== Segment start ==

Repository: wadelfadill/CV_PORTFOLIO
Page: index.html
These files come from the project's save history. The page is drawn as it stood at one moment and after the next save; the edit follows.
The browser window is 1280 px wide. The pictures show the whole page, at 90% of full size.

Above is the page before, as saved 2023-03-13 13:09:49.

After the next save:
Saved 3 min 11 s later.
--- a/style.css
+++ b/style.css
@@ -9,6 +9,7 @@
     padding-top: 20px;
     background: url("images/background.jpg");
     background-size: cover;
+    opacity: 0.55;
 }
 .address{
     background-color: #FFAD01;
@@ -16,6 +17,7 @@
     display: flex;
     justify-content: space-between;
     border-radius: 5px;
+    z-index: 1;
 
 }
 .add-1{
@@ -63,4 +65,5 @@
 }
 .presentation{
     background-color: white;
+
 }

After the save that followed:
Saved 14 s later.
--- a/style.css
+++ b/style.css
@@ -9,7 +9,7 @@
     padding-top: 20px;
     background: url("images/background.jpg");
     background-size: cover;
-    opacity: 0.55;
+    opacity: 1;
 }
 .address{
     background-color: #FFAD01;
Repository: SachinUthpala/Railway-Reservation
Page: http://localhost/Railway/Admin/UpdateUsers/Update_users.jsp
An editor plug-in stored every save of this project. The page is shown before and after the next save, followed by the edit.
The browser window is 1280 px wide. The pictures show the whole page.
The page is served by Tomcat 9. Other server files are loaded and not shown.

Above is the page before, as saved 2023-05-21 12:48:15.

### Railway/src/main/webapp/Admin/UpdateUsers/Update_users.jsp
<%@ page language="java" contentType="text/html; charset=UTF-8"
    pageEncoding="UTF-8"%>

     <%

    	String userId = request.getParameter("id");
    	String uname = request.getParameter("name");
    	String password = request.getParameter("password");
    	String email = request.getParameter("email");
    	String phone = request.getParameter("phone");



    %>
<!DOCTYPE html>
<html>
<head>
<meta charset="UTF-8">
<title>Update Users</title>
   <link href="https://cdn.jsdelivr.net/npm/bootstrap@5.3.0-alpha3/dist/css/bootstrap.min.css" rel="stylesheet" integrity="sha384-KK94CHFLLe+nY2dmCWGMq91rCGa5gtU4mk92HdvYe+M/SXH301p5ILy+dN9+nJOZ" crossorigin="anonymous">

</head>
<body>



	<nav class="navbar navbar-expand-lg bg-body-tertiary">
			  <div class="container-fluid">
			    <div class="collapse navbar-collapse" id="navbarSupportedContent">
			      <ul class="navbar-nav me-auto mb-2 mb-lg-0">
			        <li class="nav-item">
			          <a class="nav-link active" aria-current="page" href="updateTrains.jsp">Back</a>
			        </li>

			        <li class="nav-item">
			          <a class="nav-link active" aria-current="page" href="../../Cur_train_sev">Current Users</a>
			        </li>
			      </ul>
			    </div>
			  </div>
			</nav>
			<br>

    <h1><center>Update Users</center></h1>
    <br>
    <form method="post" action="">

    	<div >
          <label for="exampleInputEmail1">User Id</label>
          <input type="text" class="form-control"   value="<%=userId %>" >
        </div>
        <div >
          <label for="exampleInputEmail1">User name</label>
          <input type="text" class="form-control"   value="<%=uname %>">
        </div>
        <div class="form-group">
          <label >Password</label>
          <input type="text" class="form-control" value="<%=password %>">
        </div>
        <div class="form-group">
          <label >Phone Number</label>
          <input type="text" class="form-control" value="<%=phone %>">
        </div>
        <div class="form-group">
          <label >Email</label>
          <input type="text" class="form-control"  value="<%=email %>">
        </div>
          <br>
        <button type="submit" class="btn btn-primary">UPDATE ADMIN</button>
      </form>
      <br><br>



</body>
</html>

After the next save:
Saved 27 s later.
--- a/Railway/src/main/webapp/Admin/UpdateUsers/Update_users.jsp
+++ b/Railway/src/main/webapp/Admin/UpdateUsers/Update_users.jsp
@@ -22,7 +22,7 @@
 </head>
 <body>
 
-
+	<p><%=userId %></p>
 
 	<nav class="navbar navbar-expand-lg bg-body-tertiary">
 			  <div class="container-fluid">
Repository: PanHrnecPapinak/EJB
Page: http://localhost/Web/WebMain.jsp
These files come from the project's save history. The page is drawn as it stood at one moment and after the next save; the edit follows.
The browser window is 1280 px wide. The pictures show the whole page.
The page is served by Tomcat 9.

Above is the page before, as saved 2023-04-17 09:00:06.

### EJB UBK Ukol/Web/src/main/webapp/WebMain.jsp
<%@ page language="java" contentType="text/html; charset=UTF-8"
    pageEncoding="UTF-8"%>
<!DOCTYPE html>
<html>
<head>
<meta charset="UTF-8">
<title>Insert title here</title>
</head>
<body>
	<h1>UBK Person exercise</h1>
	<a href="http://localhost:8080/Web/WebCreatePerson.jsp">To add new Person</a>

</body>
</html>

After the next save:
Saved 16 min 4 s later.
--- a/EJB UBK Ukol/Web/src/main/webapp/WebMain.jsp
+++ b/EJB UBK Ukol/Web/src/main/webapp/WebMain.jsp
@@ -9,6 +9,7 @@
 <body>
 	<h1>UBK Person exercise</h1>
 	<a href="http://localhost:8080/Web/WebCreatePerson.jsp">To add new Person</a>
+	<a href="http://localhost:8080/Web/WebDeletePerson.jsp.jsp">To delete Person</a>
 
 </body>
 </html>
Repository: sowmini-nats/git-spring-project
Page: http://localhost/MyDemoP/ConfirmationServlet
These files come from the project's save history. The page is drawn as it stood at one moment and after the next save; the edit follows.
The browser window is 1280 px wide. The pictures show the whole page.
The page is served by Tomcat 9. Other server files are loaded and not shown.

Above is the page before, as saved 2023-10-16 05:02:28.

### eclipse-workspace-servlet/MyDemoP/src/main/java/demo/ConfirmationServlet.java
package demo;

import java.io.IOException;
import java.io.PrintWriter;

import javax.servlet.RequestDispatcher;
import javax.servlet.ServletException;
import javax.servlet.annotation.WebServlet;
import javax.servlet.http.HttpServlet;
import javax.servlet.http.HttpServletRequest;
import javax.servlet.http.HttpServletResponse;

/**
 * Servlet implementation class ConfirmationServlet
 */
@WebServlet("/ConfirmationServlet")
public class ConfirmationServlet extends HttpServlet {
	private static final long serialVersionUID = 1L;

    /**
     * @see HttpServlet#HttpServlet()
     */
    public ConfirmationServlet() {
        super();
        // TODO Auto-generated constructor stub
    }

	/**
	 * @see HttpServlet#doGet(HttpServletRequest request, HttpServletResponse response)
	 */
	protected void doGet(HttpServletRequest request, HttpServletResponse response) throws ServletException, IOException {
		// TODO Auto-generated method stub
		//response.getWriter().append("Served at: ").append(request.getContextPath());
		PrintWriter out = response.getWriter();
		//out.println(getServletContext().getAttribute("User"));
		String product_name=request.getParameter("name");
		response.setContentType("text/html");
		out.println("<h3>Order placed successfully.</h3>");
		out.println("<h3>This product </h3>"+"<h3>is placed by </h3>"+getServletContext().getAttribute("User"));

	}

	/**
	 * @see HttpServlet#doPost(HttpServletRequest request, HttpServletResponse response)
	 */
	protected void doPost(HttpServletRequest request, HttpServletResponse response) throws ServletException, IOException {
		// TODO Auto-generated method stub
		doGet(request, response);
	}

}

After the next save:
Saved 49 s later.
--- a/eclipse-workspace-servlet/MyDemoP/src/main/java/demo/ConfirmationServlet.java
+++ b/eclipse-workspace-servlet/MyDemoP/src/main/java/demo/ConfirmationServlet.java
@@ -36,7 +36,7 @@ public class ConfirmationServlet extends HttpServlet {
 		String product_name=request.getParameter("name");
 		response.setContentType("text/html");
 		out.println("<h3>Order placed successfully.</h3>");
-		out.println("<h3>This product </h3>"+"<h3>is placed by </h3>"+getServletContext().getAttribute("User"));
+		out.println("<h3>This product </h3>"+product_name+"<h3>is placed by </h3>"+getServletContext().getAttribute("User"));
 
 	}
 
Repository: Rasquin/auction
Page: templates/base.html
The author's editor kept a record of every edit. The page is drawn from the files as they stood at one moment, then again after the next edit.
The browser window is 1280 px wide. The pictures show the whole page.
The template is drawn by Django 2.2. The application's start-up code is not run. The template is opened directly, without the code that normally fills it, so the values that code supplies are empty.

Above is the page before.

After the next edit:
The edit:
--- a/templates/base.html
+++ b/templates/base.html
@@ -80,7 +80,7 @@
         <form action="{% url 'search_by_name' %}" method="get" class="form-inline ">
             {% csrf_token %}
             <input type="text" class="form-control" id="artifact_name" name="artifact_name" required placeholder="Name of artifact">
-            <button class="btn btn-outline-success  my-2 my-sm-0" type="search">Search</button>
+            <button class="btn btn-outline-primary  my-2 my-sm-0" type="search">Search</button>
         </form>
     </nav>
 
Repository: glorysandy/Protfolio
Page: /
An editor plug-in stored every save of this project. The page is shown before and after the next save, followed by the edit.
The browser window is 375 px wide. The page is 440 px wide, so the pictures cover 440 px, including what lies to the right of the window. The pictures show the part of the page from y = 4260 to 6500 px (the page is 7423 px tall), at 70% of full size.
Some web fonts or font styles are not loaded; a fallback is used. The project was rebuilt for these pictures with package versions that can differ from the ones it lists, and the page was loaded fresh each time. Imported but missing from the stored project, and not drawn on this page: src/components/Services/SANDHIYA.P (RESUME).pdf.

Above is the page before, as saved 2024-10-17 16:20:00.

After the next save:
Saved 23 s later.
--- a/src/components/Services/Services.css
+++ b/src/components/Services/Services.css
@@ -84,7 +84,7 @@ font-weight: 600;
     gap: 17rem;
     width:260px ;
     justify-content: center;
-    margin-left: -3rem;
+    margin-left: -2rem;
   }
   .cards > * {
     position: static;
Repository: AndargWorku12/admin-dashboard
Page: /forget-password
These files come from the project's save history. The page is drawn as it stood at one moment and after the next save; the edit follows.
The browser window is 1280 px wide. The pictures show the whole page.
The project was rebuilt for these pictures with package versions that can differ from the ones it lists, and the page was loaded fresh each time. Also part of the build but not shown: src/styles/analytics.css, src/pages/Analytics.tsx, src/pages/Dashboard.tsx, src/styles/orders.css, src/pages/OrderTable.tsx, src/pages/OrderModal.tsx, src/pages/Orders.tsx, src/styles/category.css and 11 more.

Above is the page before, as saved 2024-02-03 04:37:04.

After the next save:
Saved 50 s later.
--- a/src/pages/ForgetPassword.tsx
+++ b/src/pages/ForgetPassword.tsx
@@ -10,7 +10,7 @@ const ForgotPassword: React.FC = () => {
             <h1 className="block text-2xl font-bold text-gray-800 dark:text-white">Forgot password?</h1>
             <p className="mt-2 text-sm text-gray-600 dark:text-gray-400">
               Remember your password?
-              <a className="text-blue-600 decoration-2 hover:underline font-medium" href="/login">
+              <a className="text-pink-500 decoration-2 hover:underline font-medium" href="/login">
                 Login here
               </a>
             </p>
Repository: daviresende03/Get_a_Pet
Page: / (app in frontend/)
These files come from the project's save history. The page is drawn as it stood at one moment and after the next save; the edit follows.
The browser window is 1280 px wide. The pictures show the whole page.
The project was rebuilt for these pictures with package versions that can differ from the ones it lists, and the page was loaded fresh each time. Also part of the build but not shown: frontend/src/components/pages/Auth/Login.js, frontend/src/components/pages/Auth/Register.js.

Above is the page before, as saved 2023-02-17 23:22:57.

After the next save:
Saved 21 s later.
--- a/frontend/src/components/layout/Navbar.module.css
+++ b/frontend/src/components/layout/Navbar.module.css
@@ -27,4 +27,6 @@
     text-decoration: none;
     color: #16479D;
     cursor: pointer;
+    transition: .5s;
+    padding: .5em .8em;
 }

== Segment end ==

All lines above that hold the string "eclipse" should be copied.

### eclipse-workspace-servlet/MyDemoP/src/main/java/demo/ConfirmationServlet.java
--- a/eclipse-workspace-servlet/MyDemoP/src/main/java/demo/ConfirmationServlet.java
+++ b/eclipse-workspace-servlet/MyDemoP/src/main/java/demo/ConfirmationServlet.java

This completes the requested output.